What you will do: What's required is a verbatim printout of all the data.

Dataset extract:
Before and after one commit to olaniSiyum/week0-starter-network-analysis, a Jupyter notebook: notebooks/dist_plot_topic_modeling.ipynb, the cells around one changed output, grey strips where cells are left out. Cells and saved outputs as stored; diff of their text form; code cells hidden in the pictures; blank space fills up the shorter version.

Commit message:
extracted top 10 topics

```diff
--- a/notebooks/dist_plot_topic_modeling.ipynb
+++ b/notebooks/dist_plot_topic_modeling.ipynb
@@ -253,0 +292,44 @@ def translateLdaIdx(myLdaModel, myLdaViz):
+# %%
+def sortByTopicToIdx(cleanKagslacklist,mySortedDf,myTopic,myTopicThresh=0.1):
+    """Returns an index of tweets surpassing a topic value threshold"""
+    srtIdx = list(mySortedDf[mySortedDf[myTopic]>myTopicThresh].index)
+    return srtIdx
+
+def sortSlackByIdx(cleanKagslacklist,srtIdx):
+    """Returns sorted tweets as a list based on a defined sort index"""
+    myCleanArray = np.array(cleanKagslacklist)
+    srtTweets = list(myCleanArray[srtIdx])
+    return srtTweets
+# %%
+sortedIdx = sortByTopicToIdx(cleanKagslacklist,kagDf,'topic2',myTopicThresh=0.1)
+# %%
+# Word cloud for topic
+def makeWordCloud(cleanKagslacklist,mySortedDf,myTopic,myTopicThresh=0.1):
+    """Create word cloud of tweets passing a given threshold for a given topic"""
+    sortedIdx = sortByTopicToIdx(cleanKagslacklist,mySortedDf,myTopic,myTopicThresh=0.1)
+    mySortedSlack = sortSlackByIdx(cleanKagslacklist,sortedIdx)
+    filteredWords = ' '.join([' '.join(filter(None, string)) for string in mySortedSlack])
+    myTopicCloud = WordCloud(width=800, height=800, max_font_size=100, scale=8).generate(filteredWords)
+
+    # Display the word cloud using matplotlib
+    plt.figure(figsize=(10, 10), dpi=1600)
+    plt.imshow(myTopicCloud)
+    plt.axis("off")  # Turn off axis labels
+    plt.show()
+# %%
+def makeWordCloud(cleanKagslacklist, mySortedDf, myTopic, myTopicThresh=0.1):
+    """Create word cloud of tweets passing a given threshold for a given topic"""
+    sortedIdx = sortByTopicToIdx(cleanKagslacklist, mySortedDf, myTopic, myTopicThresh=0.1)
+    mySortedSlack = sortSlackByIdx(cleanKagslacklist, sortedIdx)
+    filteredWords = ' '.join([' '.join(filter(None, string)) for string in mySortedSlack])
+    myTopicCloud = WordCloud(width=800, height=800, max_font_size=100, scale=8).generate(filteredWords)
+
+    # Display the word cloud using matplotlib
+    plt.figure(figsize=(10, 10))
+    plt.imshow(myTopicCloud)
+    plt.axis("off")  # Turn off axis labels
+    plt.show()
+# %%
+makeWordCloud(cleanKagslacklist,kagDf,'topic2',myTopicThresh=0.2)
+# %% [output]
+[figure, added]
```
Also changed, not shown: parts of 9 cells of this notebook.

Reply:
Before and after one commit to olaniSiyum/week0-starter-network-analysis, a Jupyter notebook: notebooks/dist_plot_topic_modeling.ipynb, the cells around one changed output, grey strips where cells are left out. Cells and saved outputs as stored; diff of their text form; code cells hidden in the pictures; blank space fills up the shorter version.

Commit message:
extracted top 10 topics

```diff
--- a/notebooks/dist_plot_topic_modeling.ipynb
+++ b/notebooks/dist_plot_topic_modeling.ipynb
@@ -253,0 +292,44 @@ def translateLdaIdx(myLdaModel, myLdaViz):
+# %%
+def sortByTopicToIdx(cleanKagslacklist,mySortedDf,myTopic,myTopicThresh=0.1):
+    """Returns an index of tweets surpassing a topic value threshold"""
+    srtIdx = list(mySortedDf[mySortedDf[myTopic]>myTopicThresh].index)
+    return srtIdx
+
+def sortSlackByIdx(cleanKagslacklist,srtIdx):
+    """Returns sorted tweets as a list based on a defined sort index"""
+    myCleanArray = np.array(cleanKagslacklist)
+    srtTweets = list(myCleanArray[srtIdx])
+    return srtTweets
+# %%
+sortedIdx = sortByTopicToIdx(cleanKagslacklist,kagDf,'topic2',myTopicThresh=0.1)
+# %%
+# Word cloud for topic
+def makeWordCloud(cleanKagslacklist,mySortedDf,myTopic,myTopicThresh=0.1):
+    """Create word cloud of tweets passing a given threshold for a given topic"""
+    sortedIdx = sortByTopicToIdx(cleanKagslacklist,mySortedDf,myTopic,myTopicThresh=0.1)
+    mySortedSlack = sortSlackByIdx(cleanKagslacklist,sortedIdx)
+    filteredWords = ' '.join([' '.join(filter(None, string)) for string in mySortedSlack])
+    myTopicCloud = WordCloud(width=800, height=800, max_font_size=100, scale=8).generate(filteredWords)
+
+    # Display the word cloud using matplotlib
+    plt.figure(figsize=(10, 10), dpi=1600)
+    plt.imshow(myTopicCloud)
+    plt.axis("off")  # Turn off axis labels
+    plt.show()
+# %%
+def makeWordCloud(cleanKagslacklist, mySortedDf, myTopic, myTopicThresh=0.1):
+    """Create word cloud of tweets passing a given threshold for a given topic"""
+    sortedIdx = sortByTopicToIdx(cleanKagslacklist, mySortedDf, myTopic, myTopicThresh=0.1)
+    mySortedSlack = sortSlackByIdx(cleanKagslacklist, sortedIdx)
+    filteredWords = ' '.join([' '.join(filter(None, string)) for string in mySortedSlack])
+    myTopicCloud = WordCloud(width=800, height=800, max_font_size=100, scale=8).generate(filteredWords)
+
+    # Display the word cloud using matplotlib
+    plt.figure(figsize=(10, 10))
+    plt.imshow(myTopicCloud)
+    plt.axis("off")  # Turn off axis labels
+    plt.show()
+# %%
+makeWordCloud(cleanKagslacklist,kagDf,'topic2',myTopicThresh=0.2)
+# %% [output]
+[figure, added]
```
Also changed, not shown: parts of 9 cells of this notebook.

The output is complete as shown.